Feeding Skills & Accessories Ver en Español

baby being fed in high chair

So many exciting feeding milestones! Offer developmentally appropriate accessories to introduce your baby to this delicious new world.

Newborn to Three Months

Your baby relies solely on breast milk and/or formula during the first few months.

Source: "Nutrition Supervision." Bright Futures.

Great Gear

It's all about bottles and/or breastfeeding accessories, such as nursing pads and covers, at home and on the go.

Sources:
"Nursing Supplies." HealthyChildren.org. November 21, 2015.
"Breastfeeding FAQs: Out and About." KidsHealth. February 2015.

Four to Seven Months

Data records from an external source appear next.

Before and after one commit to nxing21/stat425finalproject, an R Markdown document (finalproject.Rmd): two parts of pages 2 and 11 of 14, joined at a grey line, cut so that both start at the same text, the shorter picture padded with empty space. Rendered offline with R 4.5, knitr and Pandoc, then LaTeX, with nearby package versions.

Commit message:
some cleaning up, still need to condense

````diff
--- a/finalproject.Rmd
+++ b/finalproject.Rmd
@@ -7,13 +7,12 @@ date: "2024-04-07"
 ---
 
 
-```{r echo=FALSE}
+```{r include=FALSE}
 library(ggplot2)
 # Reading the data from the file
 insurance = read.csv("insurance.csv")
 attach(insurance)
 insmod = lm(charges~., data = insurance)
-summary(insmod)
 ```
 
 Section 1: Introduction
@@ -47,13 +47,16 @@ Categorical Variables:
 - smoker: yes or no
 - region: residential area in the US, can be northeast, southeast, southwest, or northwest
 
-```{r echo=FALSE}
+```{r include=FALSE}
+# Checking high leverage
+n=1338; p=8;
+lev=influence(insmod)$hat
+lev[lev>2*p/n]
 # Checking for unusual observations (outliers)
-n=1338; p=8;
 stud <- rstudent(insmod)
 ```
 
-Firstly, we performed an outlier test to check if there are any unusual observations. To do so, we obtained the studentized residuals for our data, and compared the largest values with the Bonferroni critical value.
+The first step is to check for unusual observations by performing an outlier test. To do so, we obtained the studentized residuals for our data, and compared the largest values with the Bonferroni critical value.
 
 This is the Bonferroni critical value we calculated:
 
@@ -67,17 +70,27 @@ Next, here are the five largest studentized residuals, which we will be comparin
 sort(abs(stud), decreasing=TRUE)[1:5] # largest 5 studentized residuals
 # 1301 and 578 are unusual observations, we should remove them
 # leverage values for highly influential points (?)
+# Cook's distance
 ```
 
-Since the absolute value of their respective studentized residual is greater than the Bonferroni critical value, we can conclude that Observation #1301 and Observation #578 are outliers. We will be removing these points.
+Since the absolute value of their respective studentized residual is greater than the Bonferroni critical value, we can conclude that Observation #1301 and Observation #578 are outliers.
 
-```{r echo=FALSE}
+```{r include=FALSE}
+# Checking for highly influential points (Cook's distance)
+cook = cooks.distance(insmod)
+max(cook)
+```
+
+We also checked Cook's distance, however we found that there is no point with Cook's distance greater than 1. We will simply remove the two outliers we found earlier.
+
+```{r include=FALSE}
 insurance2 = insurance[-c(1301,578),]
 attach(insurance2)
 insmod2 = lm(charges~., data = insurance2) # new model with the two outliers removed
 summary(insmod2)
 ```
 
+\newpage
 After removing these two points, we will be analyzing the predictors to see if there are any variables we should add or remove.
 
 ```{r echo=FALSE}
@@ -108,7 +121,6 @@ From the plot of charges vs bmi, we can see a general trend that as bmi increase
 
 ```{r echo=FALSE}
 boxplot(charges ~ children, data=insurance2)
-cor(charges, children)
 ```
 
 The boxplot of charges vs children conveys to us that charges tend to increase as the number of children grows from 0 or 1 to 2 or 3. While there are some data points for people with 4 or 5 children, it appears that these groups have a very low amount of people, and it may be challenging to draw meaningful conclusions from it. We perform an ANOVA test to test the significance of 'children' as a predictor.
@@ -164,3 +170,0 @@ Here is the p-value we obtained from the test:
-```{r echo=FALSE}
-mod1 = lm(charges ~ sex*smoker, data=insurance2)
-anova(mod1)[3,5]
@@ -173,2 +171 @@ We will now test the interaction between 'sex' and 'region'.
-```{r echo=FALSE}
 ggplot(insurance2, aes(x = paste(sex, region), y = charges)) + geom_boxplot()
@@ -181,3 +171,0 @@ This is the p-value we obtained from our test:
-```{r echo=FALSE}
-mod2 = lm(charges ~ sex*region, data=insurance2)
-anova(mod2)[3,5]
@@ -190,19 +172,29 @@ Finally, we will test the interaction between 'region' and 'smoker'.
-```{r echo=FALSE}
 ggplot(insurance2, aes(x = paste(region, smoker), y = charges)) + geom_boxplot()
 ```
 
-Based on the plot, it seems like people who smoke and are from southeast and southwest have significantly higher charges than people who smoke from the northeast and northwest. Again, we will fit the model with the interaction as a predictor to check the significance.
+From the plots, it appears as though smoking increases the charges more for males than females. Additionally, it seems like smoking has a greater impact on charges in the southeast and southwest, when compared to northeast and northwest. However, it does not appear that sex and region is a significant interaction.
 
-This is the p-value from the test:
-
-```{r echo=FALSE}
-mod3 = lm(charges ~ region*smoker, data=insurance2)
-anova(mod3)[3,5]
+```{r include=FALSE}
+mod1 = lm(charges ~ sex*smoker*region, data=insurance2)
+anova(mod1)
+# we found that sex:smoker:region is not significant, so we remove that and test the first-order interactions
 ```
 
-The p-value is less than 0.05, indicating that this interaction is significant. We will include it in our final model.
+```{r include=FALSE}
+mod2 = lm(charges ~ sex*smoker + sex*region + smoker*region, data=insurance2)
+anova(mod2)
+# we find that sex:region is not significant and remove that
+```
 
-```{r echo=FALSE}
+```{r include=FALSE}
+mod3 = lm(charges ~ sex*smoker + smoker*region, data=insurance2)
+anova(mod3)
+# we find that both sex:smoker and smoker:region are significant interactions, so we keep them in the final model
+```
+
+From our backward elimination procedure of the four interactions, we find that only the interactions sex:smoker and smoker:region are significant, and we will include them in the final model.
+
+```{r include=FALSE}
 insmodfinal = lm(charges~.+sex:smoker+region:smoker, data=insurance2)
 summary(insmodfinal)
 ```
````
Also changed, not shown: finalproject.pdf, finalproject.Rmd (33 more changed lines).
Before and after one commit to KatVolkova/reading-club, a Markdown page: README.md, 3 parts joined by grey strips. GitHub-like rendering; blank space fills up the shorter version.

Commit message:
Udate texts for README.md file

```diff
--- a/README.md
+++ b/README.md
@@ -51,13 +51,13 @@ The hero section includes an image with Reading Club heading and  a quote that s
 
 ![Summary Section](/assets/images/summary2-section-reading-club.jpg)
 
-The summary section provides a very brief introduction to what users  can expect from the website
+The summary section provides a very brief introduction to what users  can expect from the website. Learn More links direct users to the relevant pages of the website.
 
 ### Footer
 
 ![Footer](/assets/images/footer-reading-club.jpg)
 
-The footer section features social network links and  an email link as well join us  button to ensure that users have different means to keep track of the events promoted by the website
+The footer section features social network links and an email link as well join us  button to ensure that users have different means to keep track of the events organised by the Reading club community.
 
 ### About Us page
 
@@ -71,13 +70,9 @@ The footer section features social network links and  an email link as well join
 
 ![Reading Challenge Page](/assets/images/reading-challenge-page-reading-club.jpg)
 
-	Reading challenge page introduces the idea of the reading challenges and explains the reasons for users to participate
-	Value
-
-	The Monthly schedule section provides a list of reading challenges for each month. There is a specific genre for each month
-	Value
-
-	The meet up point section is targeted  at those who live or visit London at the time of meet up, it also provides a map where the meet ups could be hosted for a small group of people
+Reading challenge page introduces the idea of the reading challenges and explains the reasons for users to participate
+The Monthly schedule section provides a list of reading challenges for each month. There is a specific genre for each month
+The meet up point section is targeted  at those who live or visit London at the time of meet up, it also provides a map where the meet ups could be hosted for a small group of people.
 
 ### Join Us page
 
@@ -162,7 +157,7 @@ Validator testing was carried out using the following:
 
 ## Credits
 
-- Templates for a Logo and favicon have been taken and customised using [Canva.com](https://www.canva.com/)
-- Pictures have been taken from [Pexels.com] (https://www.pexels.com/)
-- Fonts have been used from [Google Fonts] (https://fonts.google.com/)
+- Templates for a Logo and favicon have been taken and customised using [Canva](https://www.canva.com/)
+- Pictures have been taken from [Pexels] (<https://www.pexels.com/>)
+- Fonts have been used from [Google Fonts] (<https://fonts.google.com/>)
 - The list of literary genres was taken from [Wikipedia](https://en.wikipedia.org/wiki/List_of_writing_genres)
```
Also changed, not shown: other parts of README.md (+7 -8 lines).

Somewhere in this range, your baby likely shows readiness to try solid foods, such as single-grain cereals and pureed fruits and veggies. Signs include holding the head up for long periods of time and sitting well, and an opened mouth when seeing food. Birth weight should have at least doubled, too.

Sources:
"Nutrition Supervision." Bright Futures.
"Feeding Infants." USDA. December 2001.
"Starting Solid Foods." HealthyChildren.org. March 8, 2017.
"Bite-Sized Milestones: Signs of Solid Food Readiness." HealthyChildren.org. November 21, 2015.

Great Gear

Bowls
Serving jarred foods in bowls, rather than double-dipping the spoon, is safest; plus, you can save those jarred leftovers in the fridge for up to three days. Tip: Suction-bottom bowls can help prevent mealtime messes.

Sources:
"Nutrition Supervision." Bright Futures.
"Infant Food and Feeding." American Academy of Pediatrics. 2017.
"Baby Food and Infant Formula." Foodsafety.gov. 2017.
"Do's and Don'ts for Baby's First Foods." Eatright.org. October 2016.

Spoons
Small, soft spoons with long handles easily scrape the bottom of the baby food jar and are easy on your baby's tender gums.

Sources:
"Nutrition Supervision." Bright Futures.
"Baby Food and Infant Formula." Foodsafety.gov. 2017.

Cups
Small sippy cups are great for preventing spills, and the two-handled version may be easier for your baby to hold. Experiment with spout-free cups, too—lidded or lid-free versions.

Sources:
"Baby Food and Infant Formula." Foodsafety.gov. 2017.
"Stopping the Bottle." KidsHealth. January 2016.
"From baby bottle to cup." American Dental Association. March 2004.
"Discontinuing the Bottle." HealthyChildren.org. November 21, 2015.

Mesh Feeders
Lock soft foods in a little net with a ringed handle so your baby can try feeding solo.

Eight to Twelve Months

Your baby's eating skills sure are coming along! Super-smooth purees may have given way to coarser blends and mashed-up table foods. And chances are that pincer grip is getting better, opening up the world of finger-feeding at snack and mealtime.

Sources:
"Finger Foods for Babies." KidsHealth. November 2014.
"Developmental Milestones: 12 Months." HealthyChildren.org. June 1, 2009.
"Baby Food and Infant Formula." Foodsafety.gov. 2017.

Great Gear

Spoons & Forks
Easy-to-grip handles make independent eating practice that much easier.

Bowls
Those sloping sides are still helpful as your baby works on self-feeding skills. Covered versions let you take all kinds of finger foods to go.

Source: "Starting Solid Foods." HealthyChildren.org. March 8, 2017.

Cups
Opt for cups that hold a greater volume as your baby drinks more, though tight-fitting covers are still a good idea. Consider trying out more advanced cups, such as those with straws or without handles.

Sources:
"Baby Food and Infant Formula." Foodsafety.gov. 2017.
"Step Away from the Sippy Cup!" The Asha Leader Blog. January 9, 2014.

One Year and Older

Welcome to the table, tiny diner! Parents, your options now are chiefly limited by your baby's moods and taste buds. (Though continue to watch for choking hazards, as well as too-hot and spicy foods.) Follow your child's cues and talk with your doctor as you explore all the many healthy, tasty options.

Sources:
"Feeding Your 1- to 2-Year-Old." KidsHealth. September 2014.
"Discontinuing the Bottle." HealthyChildren.org. November 21, 2015.
"Feeding & Nutrition Tips: Your 1-Year-Old." HealthyChildren. December 29, 2016.

Great Gear

Utensils
Your increasingly confident eater may appreciate child-size versions of adult eating tools.

Cups
While open cups are great at home, try spill-proof lidded versions on the go.

Source: "Feeding & Nutrition Tips: Your 1-Year-Old." HealthyChildren. December 29, 2016.

This content is provided for general information purposes only. It is not intended to be a substitute for medical advice or a guarantee of prevention, improvement, or treatment of specific conditions. Always consult with your healthcare provider about your specific medical questions or concerns.